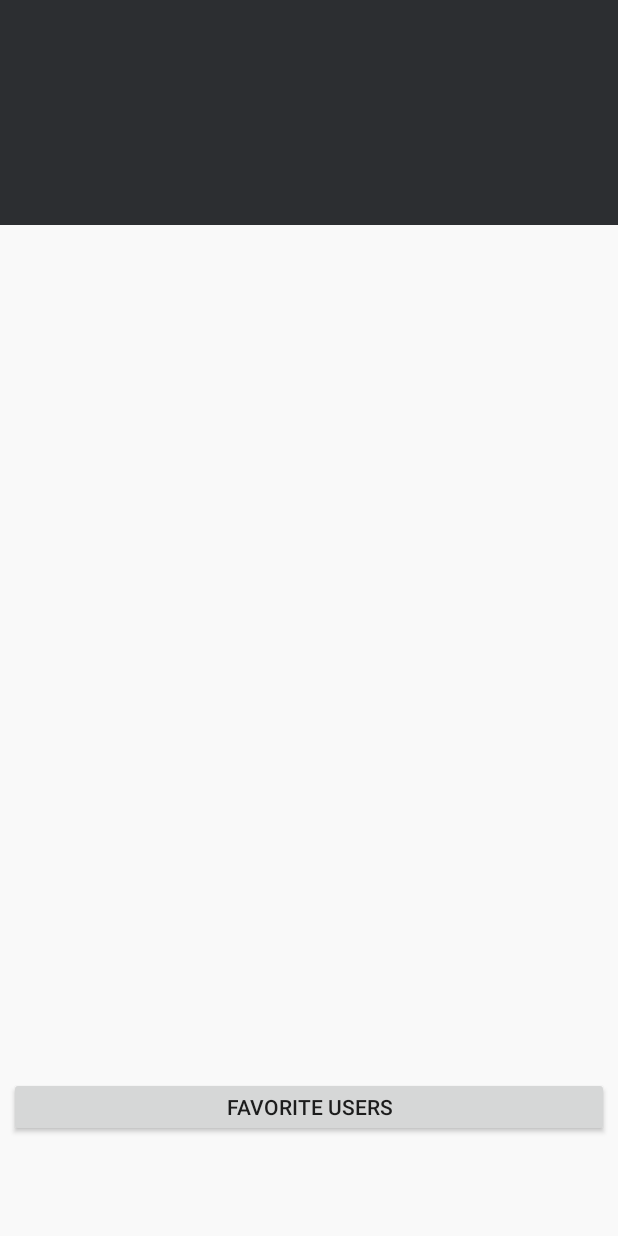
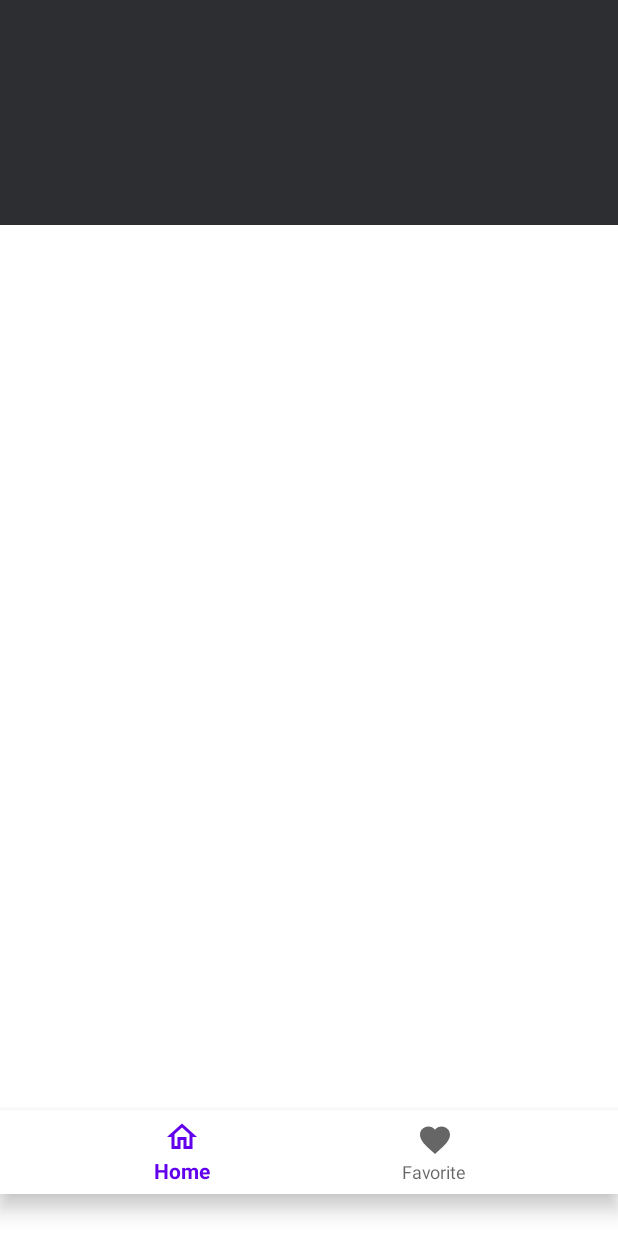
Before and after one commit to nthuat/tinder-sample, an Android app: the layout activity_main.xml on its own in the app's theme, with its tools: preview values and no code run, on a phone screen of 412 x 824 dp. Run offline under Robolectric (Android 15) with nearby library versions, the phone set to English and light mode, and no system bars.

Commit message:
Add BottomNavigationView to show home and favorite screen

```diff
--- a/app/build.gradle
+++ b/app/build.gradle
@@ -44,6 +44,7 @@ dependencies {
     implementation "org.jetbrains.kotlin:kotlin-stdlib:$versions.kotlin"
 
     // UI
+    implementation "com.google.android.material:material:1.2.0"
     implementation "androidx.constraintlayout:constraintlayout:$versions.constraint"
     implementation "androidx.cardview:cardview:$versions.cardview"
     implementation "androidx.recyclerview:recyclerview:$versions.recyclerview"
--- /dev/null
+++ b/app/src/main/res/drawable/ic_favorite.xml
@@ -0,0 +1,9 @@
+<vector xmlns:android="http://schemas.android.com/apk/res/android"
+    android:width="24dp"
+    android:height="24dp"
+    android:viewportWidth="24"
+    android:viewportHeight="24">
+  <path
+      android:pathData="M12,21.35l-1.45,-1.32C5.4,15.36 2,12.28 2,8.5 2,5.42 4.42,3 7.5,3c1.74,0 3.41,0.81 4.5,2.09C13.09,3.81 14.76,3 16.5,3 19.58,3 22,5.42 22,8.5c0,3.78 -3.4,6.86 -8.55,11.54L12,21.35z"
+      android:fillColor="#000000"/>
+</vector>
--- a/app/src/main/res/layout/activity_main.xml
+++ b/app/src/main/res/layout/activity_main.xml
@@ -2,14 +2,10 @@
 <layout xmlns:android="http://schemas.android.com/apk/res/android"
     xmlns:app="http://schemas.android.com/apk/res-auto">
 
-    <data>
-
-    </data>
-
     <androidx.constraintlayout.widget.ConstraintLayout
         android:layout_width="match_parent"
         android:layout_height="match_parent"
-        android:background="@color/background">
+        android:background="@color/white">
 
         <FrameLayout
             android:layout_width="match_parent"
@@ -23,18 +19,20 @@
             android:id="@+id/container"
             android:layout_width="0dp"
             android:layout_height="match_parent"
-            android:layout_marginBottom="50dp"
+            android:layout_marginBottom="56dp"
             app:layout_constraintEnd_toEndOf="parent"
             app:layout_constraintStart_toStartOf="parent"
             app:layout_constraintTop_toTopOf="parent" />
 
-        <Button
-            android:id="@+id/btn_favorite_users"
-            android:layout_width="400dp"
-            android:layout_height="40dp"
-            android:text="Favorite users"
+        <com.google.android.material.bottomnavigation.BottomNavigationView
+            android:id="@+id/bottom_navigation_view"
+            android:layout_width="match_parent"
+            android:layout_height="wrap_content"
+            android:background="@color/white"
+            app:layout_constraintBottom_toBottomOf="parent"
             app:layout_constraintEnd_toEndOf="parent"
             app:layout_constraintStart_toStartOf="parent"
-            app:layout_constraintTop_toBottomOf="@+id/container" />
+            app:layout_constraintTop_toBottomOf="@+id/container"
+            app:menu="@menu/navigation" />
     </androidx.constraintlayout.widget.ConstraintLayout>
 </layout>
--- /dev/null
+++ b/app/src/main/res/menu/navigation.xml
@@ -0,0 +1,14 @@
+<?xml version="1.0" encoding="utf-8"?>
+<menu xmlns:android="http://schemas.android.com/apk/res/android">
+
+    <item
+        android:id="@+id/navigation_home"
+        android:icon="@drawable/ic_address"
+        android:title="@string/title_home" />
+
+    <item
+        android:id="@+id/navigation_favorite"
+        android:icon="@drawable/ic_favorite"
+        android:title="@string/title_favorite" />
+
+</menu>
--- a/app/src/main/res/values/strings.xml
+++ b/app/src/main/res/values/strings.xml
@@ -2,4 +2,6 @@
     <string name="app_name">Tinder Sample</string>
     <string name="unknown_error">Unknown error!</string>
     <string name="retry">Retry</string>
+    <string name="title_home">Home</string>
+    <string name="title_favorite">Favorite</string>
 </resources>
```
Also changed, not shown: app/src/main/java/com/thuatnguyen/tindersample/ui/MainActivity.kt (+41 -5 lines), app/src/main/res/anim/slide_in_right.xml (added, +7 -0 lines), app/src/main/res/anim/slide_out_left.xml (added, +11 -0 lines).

Your objective: Copy all the entries word for word. Omit any pictures.

Solution for this task:
Before and after one commit to nthuat/tinder-sample, an Android app: the layout activity_main.xml on its own in the app's theme, with its tools: preview values and no code run, on a phone screen of 412 x 824 dp. Run offline under Robolectric (Android 15) with nearby library versions, the phone set to English and light mode, and no system bars.

Commit message:
Add BottomNavigationView to show home and favorite screen

```diff
--- a/app/build.gradle
+++ b/app/build.gradle
@@ -44,6 +44,7 @@ dependencies {
     implementation "org.jetbrains.kotlin:kotlin-stdlib:$versions.kotlin"
 
     // UI
+    implementation "com.google.android.material:material:1.2.0"
     implementation "androidx.constraintlayout:constraintlayout:$versions.constraint"
     implementation "androidx.cardview:cardview:$versions.cardview"
     implementation "androidx.recyclerview:recyclerview:$versions.recyclerview"
--- /dev/null
+++ b/app/src/main/res/drawable/ic_favorite.xml
@@ -0,0 +1,9 @@
+<vector xmlns:android="http://schemas.android.com/apk/res/android"
+    android:width="24dp"
+    android:height="24dp"
+    android:viewportWidth="24"
+    android:viewportHeight="24">
+  <path
+      android:pathData="M12,21.35l-1.45,-1.32C5.4,15.36 2,12.28 2,8.5 2,5.42 4.42,3 7.5,3c1.74,0 3.41,0.81 4.5,2.09C13.09,3.81 14.76,3 16.5,3 19.58,3 22,5.42 22,8.5c0,3.78 -3.4,6.86 -8.55,11.54L12,21.35z"
+      android:fillColor="#000000"/>
+</vector>
--- a/app/src/main/res/layout/activity_main.xml
+++ b/app/src/main/res/layout/activity_main.xml
@@ -2,14 +2,10 @@
 <layout xmlns:android="http://schemas.android.com/apk/res/android"
     xmlns:app="http://schemas.android.com/apk/res-auto">
 
-    <data>
-
-    </data>
-
     <androidx.constraintlayout.widget.ConstraintLayout
         android:layout_width="match_parent"
         android:layout_height="match_parent"
-        android:background="@color/background">
+        android:background="@color/white">
 
         <FrameLayout
             android:layout_width="match_parent"
@@ -23,18 +19,20 @@
             android:id="@+id/container"
             android:layout_width="0dp"
             android:layout_height="match_parent"
-            android:layout_marginBottom="50dp"
+            android:layout_marginBottom="56dp"
             app:layout_constraintEnd_toEndOf="parent"
             app:layout_constraintStart_toStartOf="parent"
             app:layout_constraintTop_toTopOf="parent" />
 
-        <Button
-            android:id="@+id/btn_favorite_users"
-            android:layout_width="400dp"
-            android:layout_height="40dp"
-            android:text="Favorite users"
+        <com.google.android.material.bottomnavigation.BottomNavigationView
+            android:id="@+id/bottom_navigation_view"
+            android:layout_width="match_parent"
+            android:layout_height="wrap_content"
+            android:background="@color/white"
+            app:layout_constraintBottom_toBottomOf="parent"
             app:layout_constraintEnd_toEndOf="parent"
             app:layout_constraintStart_toStartOf="parent"
-            app:layout_constraintTop_toBottomOf="@+id/container" />
+            app:layout_constraintTop_toBottomOf="@+id/container"
+            app:menu="@menu/navigation" />
     </androidx.constraintlayout.widget.ConstraintLayout>
 </layout>
--- /dev/null
+++ b/app/src/main/res/menu/navigation.xml
@@ -0,0 +1,14 @@
+<?xml version="1.0" encoding="utf-8"?>
+<menu xmlns:android="http://schemas.android.com/apk/res/android">
+
+    <item
+        android:id="@+id/navigation_home"
+        android:icon="@drawable/ic_address"
+        android:title="@string/title_home" />
+
+    <item
+        android:id="@+id/navigation_favorite"
+        android:icon="@drawable/ic_favorite"
+        android:title="@string/title_favorite" />
+
+</menu>
--- a/app/src/main/res/values/strings.xml
+++ b/app/src/main/res/values/strings.xml
@@ -2,4 +2,6 @@
     <string name="app_name">Tinder Sample</string>
     <string name="unknown_error">Unknown error!</string>
     <string name="retry">Retry</string>
+    <string name="title_home">Home</string>
+    <string name="title_favorite">Favorite</string>
 </resources>
```
Also changed, not shown: app/src/main/java/com/thuatnguyen/tindersample/ui/MainActivity.kt (+41 -5 lines), app/src/main/res/anim/slide_in_right.xml (added, +7 -0 lines), app/src/main/res/anim/slide_out_left.xml (added, +11 -0 lines).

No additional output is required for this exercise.